RIDERSHIP: As of 5:00 p.m., over 567,000 people have taken Metrorail so far today, up more than 132K from same time yesterday. Continuous rush-hour service continues. No operational issues to report at this time. #WMATA#ALLCAPS#StanleyCup
The Caps parade kicked off with F-16s from the D.C. National Guard flying over the Potomac River toward Independence Avenue and 23rd Street Northwest near the parade route.
Then, cheers of “Ovi! Ovi! Ovi!” mixed with the blares of triumphant bagpipes as the Caps made their way down Constitution Avenue on a bright red bus. Goaltender Philipp Grubauer even ran on the street, clutching a D.C. flag as he gave fans high-fives with a huge grin on his face.
Some fans showed up several hours before the 11 a.m. parade start to stake out their spot along the parade route.
“I was thinking of taking a nap,” one Caps fan who works nights told WTOP’s Neal Augenstein. “But there’s too much excitement in the air, so I’m just going to take it all in and chant when everyone else chants.”
Joe and his 10-year-old son, Joey, from Bethesda, Maryland, also showed up early and had been waiting for several hours. But for Joe, and lots of other Caps fans, the wait has been a lot longer.
“I told Joey, I had to wait 44 years for this,” he told WTOP’s Mike Murillo. “He had to wait 10 years, so he wins.”
Another father and son duo, enjoying their peanut butter and jelly sandwiches in the shade, spoke to WTOP’s Kristi King. Dad Jesse Kellmer said, “We came all the way from Harwood, Maryland; we rode the Metro, which is scary to us rural people, and we came down to the city to celebrate with the rest of the Caps fans.”
“We’re hoping that this parade is contagious and the other D.C. sports franchises catch on,” Kellmer added.

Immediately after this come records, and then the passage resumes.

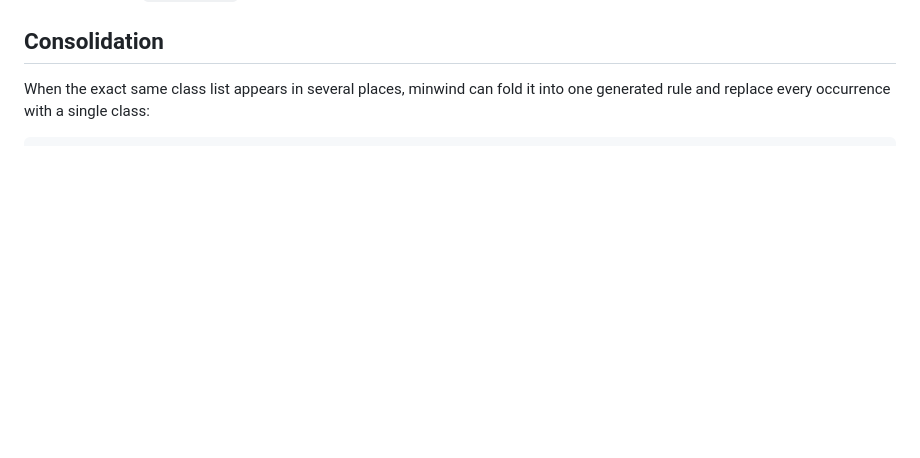
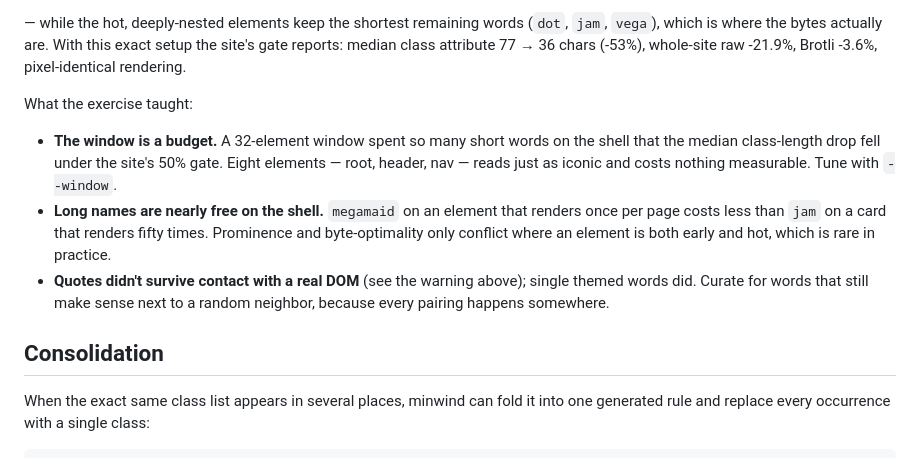
Before and after one commit to jonkwheeler/minwind, a Markdown page: README.md, the part around one of its changes. Drawn GitHub-style; blank space fills up the shorter version.

```diff
--- a/README.md
+++ b/README.md
@@ -154,3 +229,22 @@ zero tokens, it was generated from a renamed build — regenerate it with
+— while the hot, deeply-nested elements keep the shortest remaining words
+(`dot`, `jam`, `vega`), which is where the bytes actually are. With this
+exact setup the site's gate reports: median class attribute 77 → 36 chars
+(-53%), whole-site raw -21.9%, Brotli -3.6%, pixel-identical rendering.
+
+What the exercise taught:
+
+- **The window is a budget.** A 32-element window spent so many short words
+  on the shell that the median class-length drop fell under the site's 50%
+  gate. Eight elements — root, header, nav — reads just as iconic and costs
+  nothing measurable. Tune with `--window`.
+- **Long names are nearly free on the shell.** `megamaid` on an element that
+  renders once per page costs less than `jam` on a card that renders fifty
+  times. Prominence and byte-optimality only conflict where an element is
+  both early and hot, which is rare in practice.
+- **Quotes didn't survive contact with a real DOM** (see the warning above);
+  single themed words did. Curate for words that still make sense next to a
+  random neighbor, because every pairing happens somewhere.
+
 ## Consolidation
 
 When the exact same class list appears in several places, minwind can fold it
```
Also changed, not shown: other parts of README.md (+75 -0 lines).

“I’m so excited,” said one woman who had a front-row view to the parade along Constitution Avenue. She was there with friends and coworkers. One coworker, donning a Caps jersey, chimed in, “It’s about damn time it [the Cup] showed up here! We’re super pumped! Let’s go Caps!”
There wasn’t a shortage of marching bands at the parade: The Eastern High School Blue and White Marching Machine Marching Band, the Ballou High School Majestic Knights Marching Band and the D.C. Fire Department Emerald Society Pipes and Drums all performed.
Some Caps alumni, the Capital One Arena ice crew, the Capitals Red Rockers and mascot Slapshot also made appearances.
Constitution Avenue was closed to pedestrians. There were hundreds of port-a-potties in place along Constitution Avenue on the grounds of the Washington Monument. Security fences were set up along Constitution Avenue from 23rd Street all the way down to 6th Street.
The federal government remained open, but the White House encouraged federal agencies to grant employees two hours of administrative leave between 10:30 a.m. and 2:30 p.m. to attend the parade, according to the U.S. Office of Personnel Management.
The Caps also offered fans a doctor’s note to help get out of work for the day.